Twelve alumni with sixteen projects entered the New Venture Competition in December. The field was narrowed to six start-up plans submitted by (in alphabetical order): Laura Bellofatto-Bense '90; Daryl Crockett '82; Melissa Ellard '13; Matthew Lotfey '10 and Jason Coppola '07; Hooman Shahidi '13 and Jillian Friot '14; and Shain Waugh '00.
These six teams of alumni and students appeared before a panel of judges, all accomplished entrepreneurial Bryant alumni, in the third annual New Venture Competition, held on campus during Alumni Leadership Weekend March 1-2. Each team's goal was to persuade the judges that theirs was the right investment for the competition's $10,000 prize in seed money.
IGNITING A FIRE
The judges, John Ayers '91, Eric Bertrand '94, Colby Butler '09, Edward Capasso '77, Brian Cowley '82, Scott DePasquale '94, David Pogorelc '85, Tyler Ray, Esq. '09 MBA, and Jay Weinberg '85, fired questions at the contestants, and later as they debated the strengths of each pitch, at each other.
“Aren't most ice creams made in America?”
“Where's your detailed P & L statement?”
“I can't figure out how you are getting paid under this plan.”
“How much do you need to make to be able to quit your day job?”
“What does your company's name mean? There's nothing intuitive about it.”
“How can you brand something as American when it doesn't have an American name?”
The competition drew the attention of President Ronald K. Machtley and George E. Bello '58, '96H, a member of the University's board of trustees. “This is so important,” Machtley told the judges of the priceless feedback they provided all the entrepreneurs.
STUDENTS MAKE A PLAY
Melissa Ellard '13 made a strong pitch for Fashion-Force, an online business-to-business service. Hers was one of two student teams among the finalists.
Looking up from his laptop, Weinberg said: “I just checked. Your domain name is available. Are you taking steps to buy it?”
“The minimum bid is $6,000,” replied Ellard. “I don't have it.”
“You need to buy that domain name,” Weinberg said.
“This is where you ask Jay (Weinberg) for the money,” quipped DePasquale.
Later Weinberg asked: “How much do you need to get your enterprise going?”
Without missing a beat, Ellard replied, “Right now I really need 10 grand,” (the sum the judges controlled).
“Good for you,” said DePasquale as the judges erupted in laughter.
Impressed at her confident, sophisticated presence, the judges awarded Ellard a $1,000 prize.
A DIFFERENT LEVEL
Daryl Crockett '82 won the University's own version of the popular television series Shark Tank, with her business plan for Validus, software for the data migrating and data validation industry.
In Crockett's first visit to campus since she graduated, she was awarded the competition's top prize. The panel was impressed at her 25-plus years in international systems implementation, her deep experience in life sciences, as well as her prior tenure as a CEO and history working in a public company.

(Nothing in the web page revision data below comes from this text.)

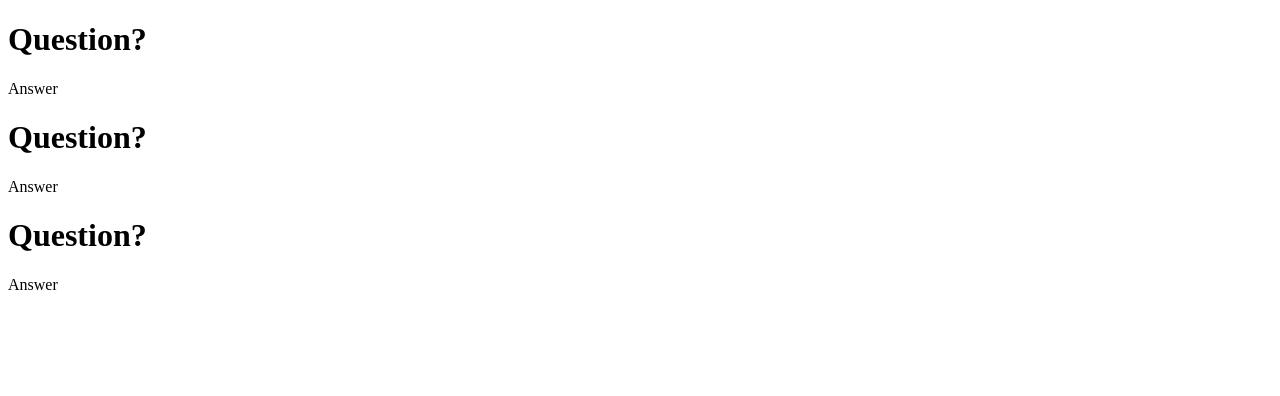
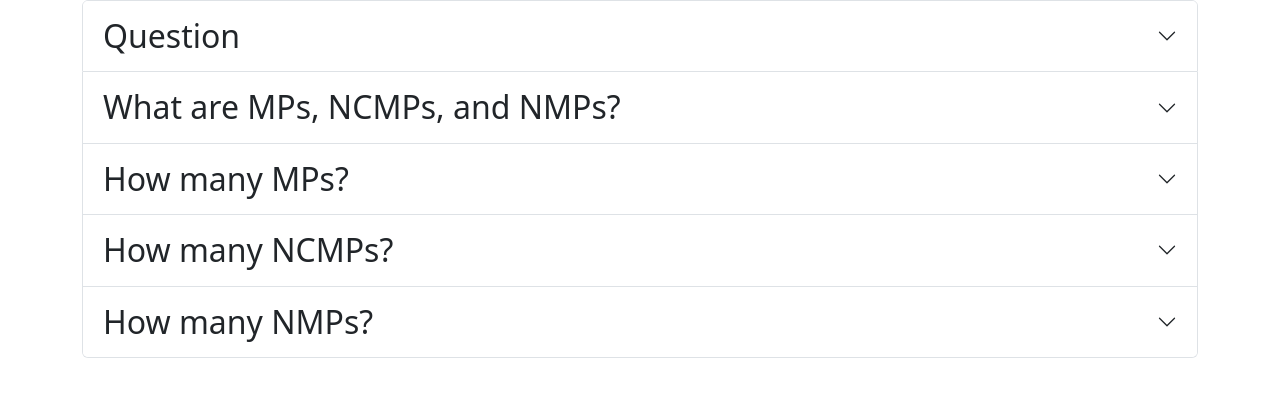
Before and after one commit to python4interviews/flash-cards, a plain HTML site: page docs/index.html in a window 1280 px wide. Drawn offline with nearby package versions, Linux system fonts and the light colour scheme.

Commit message:
Update index.html

```diff
--- a/docs/index.html
+++ b/docs/index.html
@@ -2,18 +2,84 @@
 <html lang="en">
 <head>
     <meta charset="UTF-8">
+    <link href="https://cdn.jsdelivr.net/npm/bootstrap@5.3.0/dist/css/bootstrap.min.css" rel="stylesheet" integrity="sha384-9ndCyUaIbzAi2FUVXJi0CjmCapSmO7SnpJef0486qhLnuZ2cdeRhO02iuK6FUUVM" crossorigin="anonymous">
+    <script src="https://cdn.jsdelivr.net/npm/bootstrap@5.3.0/dist/js/bootstrap.bundle.min.js" integrity="sha384-geWF76RCwLtnZ8qwWowPQNguL3RmwHVBC9FhGdlKrxdiJJigb/j/68SIy3Te4Bkz" crossorigin="anonymous"></script>
     <title>Title</title>
 </head>
 <body>
+    <div class="container-lg">
+    <div class="accordion" id="accordionExample">
 
-        <h1>Question?</h1>
-        <p>Answer</p>
+          <div class="accordion-item">
+            <h1 class="accordion-header">
+              <button class="accordion-button collapsed" style="font-size: 2rem;" type="button" data-bs-toggle="collapse" data-bs-target="#collapse-1" aria-expanded="false" aria-controls="collapse-1">
+                  Question
+              </button>
+            </h1>
+            <div id="collapse-1" class="accordion-collapse collapse" data-bs-parent="#accordionExample">
+              <div class="accordion-body" style="font-size: 1rem;">
+                  Answer
+              </div>
+            </div>
+          </div>
 
-        <h1>Question?</h1>
-        <p>Answer</p>
+          <div class="accordion-item">
+            <h1 class="accordion-header">
+              <button class="accordion-button collapsed" style="font-size: 2rem;" type="button" data-bs-toggle="collapse" data-bs-target="#collapse-2" aria-expanded="false" aria-controls="collapse-2">
+                  What are MPs, NCMPs, and NMPs?
+              </button>
+            </h1>
+            <div id="collapse-2" class="accordion-collapse collapse" data-bs-parent="#accordionExample">
+              <div class="accordion-body" style="font-size: 1rem;">
+                  Members of Parliament (elected)
 
-        <h1>Question?</h1>
-        <p>Answer</p>
+Non-Constituency Members of Parliament (best-performing opposition losers of the election)
 
+Nominated Members of Parliament (appointed for a term of two and a half years on the recommendation of a Special Select Committee chaired by the speaker of Parliament)
+              </div>
+            </div>
+          </div>
+
+          <div class="accordion-item">
+            <h1 class="accordion-header">
+              <button class="accordion-button collapsed" style="font-size: 2rem;" type="button" data-bs-toggle="collapse" data-bs-target="#collapse-3" aria-expanded="false" aria-controls="collapse-3">
+                  How many MPs?
+              </button>
+            </h1>
+            <div id="collapse-3" class="accordion-collapse collapse" data-bs-parent="#accordionExample">
+              <div class="accordion-body" style="font-size: 1rem;">
+                  93 (currently 92 because Raeesah Khan resigned)
+              </div>
+            </div>
+          </div>
+
+          <div class="accordion-item">
+            <h1 class="accordion-header">
+              <button class="accordion-button collapsed" style="font-size: 2rem;" type="button" data-bs-toggle="collapse" data-bs-target="#collapse-4" aria-expanded="false" aria-controls="collapse-4">
+                  How many NCMPs?
+              </button>
+            </h1>
+            <div id="collapse-4" class="accordion-collapse collapse" data-bs-parent="#accordionExample">
+              <div class="accordion-body" style="font-size: 1rem;">
+                  At most 12. Since already have 10 opposition MPs (now 9 because Raeesah Khan resigned), only 2 NCMPs)
+              </div>
+            </div>
+          </div>
+
+          <div class="accordion-item">
+            <h1 class="accordion-header">
+              <button class="accordion-button collapsed" style="font-size: 2rem;" type="button" data-bs-toggle="collapse" data-bs-target="#collapse-5" aria-expanded="false" aria-controls="collapse-5">
+                  How many NMPs?
+              </button>
+            </h1>
+            <div id="collapse-5" class="accordion-collapse collapse" data-bs-parent="#accordionExample">
+              <div class="accordion-body" style="font-size: 1rem;">
+                  9
+              </div>
+            </div>
+          </div>
+
+        </div>
+    </div>
 </body>
 </html>
```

The buzz from the judges continued after Crockett had finished her presentation and left the room.
“This is a business plan at a different level than we've seen before,” DePasquale noted. “It's refreshing to have a mature professional come in and be able to say: I am the world renowned expert in this area.'”
Still, even with Crockett's experience and expertise, the judges were concerned that pitching an enterprise with two focuses would make her startup a tough sell to venture capitalists and other potential investors.
Indeed, upon winning, Daryl Crockett noted while she appreciated the prize money, the feedback and opportunity to continue working with the accomplished judges was priceless.
As she announced the competition's winners, Director of Alumni Relations Robin Torbron Warde noted that the contestants had received tremendous feedback from the judges, all of whom extended an invitation to continue working with each of the entrepreneurs.